▶ **Brief**
Find each line below where the word "brackets" occurs, and copy it.

━━━━━ Data extract

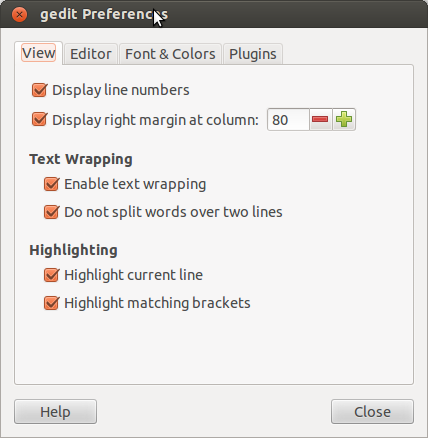
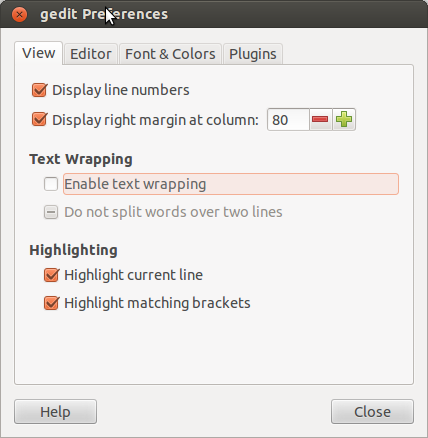
16,523 words - first draft of first section complete (phew!)

diff --git a/src/add.js b/src/add.js
@@ -1,5 +1,6 @@
 var add = function( firstNumber, secondNumber ) {
   return firstNumber + secondNumber;
+  
+  
+  
 };
-
-parseInt("")

diff --git a/book-outline.md b/book-outline.md
@@ -403,6 +403,8 @@ Launch Craftbukkit by double clicking the launch script you created earlier. Whe
 
 ... There will be many more entries as there are many files bundled with ScriptCraft. 
 
+The 'plugins' sub-folder in CraftBukkit is important. It's where all Minecraft Server plugins should be stored. This is true not just for ScriptCraft.jar but for all server plugins. If you save a Server plugin jar file to any other location except the plugins folder, then it will not be loaded when the minecraft server starts up. The minecraft server only looks in the plugins sub-folder for plugins to load at startup.
+
 ### Verifying ScriptCraft is installed.
 
 You can verify that ScriptCraft has been successfully installed by issuing the following command at the server console:
@@ -751,13 +753,14 @@ Javascript code in an editor with Syntax Highlighting turned on.
 
 ### Choosing an editor
 
-There are many programming editors to choose from. Which editor you choose is ultimately up to you. I've been using Emacs - an Open Source editor - for many years but I don't recommend it to beginning programmers because although it is very powerful, it takes some time to learn. Programmers get very attached to their programming editors after time. You should start with an editor that's easy to use and learn. In this chapter I'll talk about gedit but you can use any of the following Programming Editors to get started programming.
+There are many programming editors to choose from. Which editor you choose is ultimately up to you. I've been using Emacs - an Open Source editor - for many years but I don't recommend it to beginning programmers because while very powerful, it takes some time to learn. Programmers get very attached to their programming editors after time. You should start with an editor that's easy to use and learn. In this chapter I'll talk about gedit but you can use any of the following Programming Editors to get started programming.
 
 * Notepad++ is a free editor for Windows you can download at http://notepad-plus-plus.org/ 
 * TextWrangler from BareBones Software is a free editor for Mac OS X you can download at http://www.barebones.com/products/textwrangler/ 
 * Sublime Text is a cross-platform ( it runs on Mac OS, Windows and Linux ) editor which you can evaluate for free for as long as you like.
+* Brackets is a cross-platorm Free, Open Source code editor for the web. You can download it at http://brackets.io/ .
 
-Mac OS users can skip this section and go straight to 'Installing TextWrangler on Mac OS'.
+Let's get started installing gedit. You can skip this section if you've already installed and use a programing editor on your computer. Mac OS users can skip the following section and go straight to 'Installing TextWrangler on Mac OS'.
 
 ### gedit
 
@@ -802,14 +805,41 @@ The next step is to set some preferences for how the editor should behave. You d
 #### View preferences
 ![View Preferences](img/screenshot-gedit-prefs-1.png)
 
+It's useful to have gedit display line numbers alongside your code. The line numbers appear in the left margin of the window and are not part of your actual code. 
+gedit will display a feint margin along the right side of the window in column 80. This margin is just a guide to indicate that perhaps your line of code is too long. It's only a guide though and can be safely ignored. It's generally considered good practice to keep lines of code shorter than 80 characters long to help readability, but there will always be exceptions to this rule.
+
+The 'Enable text wrapping' setting should be turned off for programming. It's useful if you're writing a letter, essay or other non-programming text but it can be confusing if turned on while programming. 
+
+'Highlight current line' makes it easier to see where you currently are in the code. If looking at a large javascript file, it can be difficult to see the cursor (the blinking block that appears next to letters as you type).
+
+'Highlight matching brackets' is a super useful programming feature. As you move the cursor around your javascript source, when the cursor is next to any of the following characters it will match the opening or closing character.
+
+* Round brackets : (  )
+* Curly brackets : {  }
+* Square brackets : [  ]
+
+This can really help when writing or editing code. In the screenshot below, you can see the cursor on line 1 next to the `{` character with both the opening and closing curly brackets highlighted in gray. 
+
+![bracket matching](img/screenshot-gedit-matching-brackets.png)
+
 #### Editor preferences
 ![View Preferences](img/screenshot-gedit-prefs-2.png)
+
+I recommend using either 2 or 4 spaces for tabs to make your code more readable. This is largely a matter of style and personal taste. When starting out, you should probably use 4 spaces. 
+
+Automatic Indentation is a handy feature which saves you having to type TAB and SPACE characters when you start a new line of code.
+
+gedit can create a backup of your your files before you save them. This is usually a good idea.
 
 #### Fonts & Colors
 ![View Preferences](img/screenshot-gedit-prefs-3.png)
 
+You can change the font and color scheme to suit your own tastes. Some people prefer dark text on a light background, some prefer light text on a dark background. Pick the color scheme you like. You can always change it later.
+
 #### Plugins
 ![View Preferences](img/screenshot-gedit-prefs-4.png)
+
+gedit comes with a couple of editing plugins. You should make sure that the 'File Browser Panel' plugin is selected.
 
 ### Installing TextWrangler on Mac OS
 Follow these steps to install TextWrangler on Mac OS.
@@ -823,16 +853,45 @@ Whenever you Launch TextWrangler you should open a 'Disk Browser' window by choo
 
 ![TextWrangler Disk Browser](img/textwrangler-disk-browser.png)
 
-##### Automatch
-##### Side Bar
-###### open directory
-###### browse to a file and open it. Close the file.
+### First steps with your editor
 
-#### Notepad++
+To get used to working with a programming editor, we're going to create a new folder and file in the ScriptCraft plugins folder and save the new file. You can skip this section if you've used a programming editor before.
 
-#### TextWrangler
-#### Other options
+#### Create a new Folder
 
+In the File Browser Pane ( the Disk Browser in TextWrangler on Mac OS ) locate and select the folder where you installed CraftBukkit earlier. Then navigate to the plugins/scriptcraft/plugins sub-folder. Once selected, right-click on the folder and choose 'New Folder' from the menu. Call your new folder 'learning' for now. You can call it something else as long as it's memorable - we'll come back to this folder later.
+
+![create a new folder](img/screenshot-edit-new-folder.png)
+
+Your new folder will now appear in the File/Disk Browser Pane. 
+
+#### Create a new javascript file
+
+The next step is to create a new javascript file in the sub-folder we just created. The file won't do much just yet but we'll work some more on it soon. Right-click on the Folder you just created and choose 'New File' from the menu. Call the new file 'helloWorld.js'.
+
+![create a new file](img/screenshot-edit-new-file.png)
+
+The file has just been created but hasn't been opened. Double-click the file to open it. The file contents now appear in the editing pane on the right. The file is - as you'd expect - empty. Type in the following code exactly as you see it.
+
+    // TO DO : Add some code later
+
+The above code isn't actually real code. It's just a note we've added to remind ourselves that we must add some proper code later. This 'note' isn't actually understandable to the computer so we can write whatever we like here, the computer will not try to interpret and execute it. Notes like this can be very useful for programmers because they make understanding code easier. Writing code is like any kind of writing - you should try to make your code readable by yourself and others so if you look at your code later you can figure out what you did. 
+
+These notes are called 'comments' and most programming languages provide a way to add comments. In javascript there are different ways you can add comments. You can add a single-line comment like the one above by inserting 2 forward-slash ( / ) characters and then any text after is a comment and will be ignored by the computer until the next line. We'll talk more about comments later. 
+
+#### Saving your work.
+
+Save the file by choosing 'Save' from the File menu or by pressing CTRL + S ( CMD + S on Mac OS ). The file is now saved. You can verify this by closing the file and opening it once more. To close the file choose 'Close' from the File menu or press the close icon next to the file name at the top of the editor pane.
+
+Reopen the file by double-clicking it in the File/Disk Browser pane. The text you entered previously should still be present. Saving your work is really important because code you edit will not take effect unless you first save it. You'd be surprised how often even experienced programmers forget this simple rule and are left wondering why their code isn't working as expected.
+
+When using scriptcraft, the folder where you save your work is important. You can't just save your files anywhere and hope they'll be executed by scriptcraft. For now we've saved the newly created 'helloWorld.js' file in the plugins/scriptcraft/plugins sub-folder. Just as the Minecraft Server looks for .jar files in its plugins sub-folder to load Java-based plugins, ScriptCraft too looks for .js files in its own scriptcraft/plugins folder to load Javascript-based plugins.
+
+### Summary
+
+We've installed a programming editor and have taken our first steps creating and editing a new javascript file. In the next section of the book we'll dive into creating working javascript plugins for Minecraft. 
+
+This is where the fun begins.
 
 # Part II Basic Modding 
 ## Your first minecraft plugin
@@ -1031,7 +1090,10 @@ Plugins
 The ScriptCraft directory tree.
 
 ## Multi-sided dice
-
+### more on comments
+    /* */ 
+	// 
+	
 ## Greeting Players
 
 ### Goal
@@ -1163,5 +1225,4 @@ This recipe and the followin recipe will go into much greater detail in developi
 
 ## Using ScriptCraft with other Plugins
 
-## Piggie Pandemonium, A pig-herding mini-game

━━━━━━━━━━

▶ **Response below**
+* Brackets is a cross-platorm Free, Open Source code editor for the web. You can download it at http://brackets.io/ .
+'Highlight matching brackets' is a super useful programming feature. As you move the cursor around your javascript source, when the cursor is next to any of the following characters it will match the opening or closing character.
+* Round brackets : (  )
+* Curly brackets : {  }
+* Square brackets : [  ]
+This can really help when writing or editing code. In the screenshot below, you can see the cursor on line 1 next to the `{` character with both the opening and closing curly brackets highlighted in gray. 
+![bracket matching](img/screenshot-gedit-matching-brackets.png)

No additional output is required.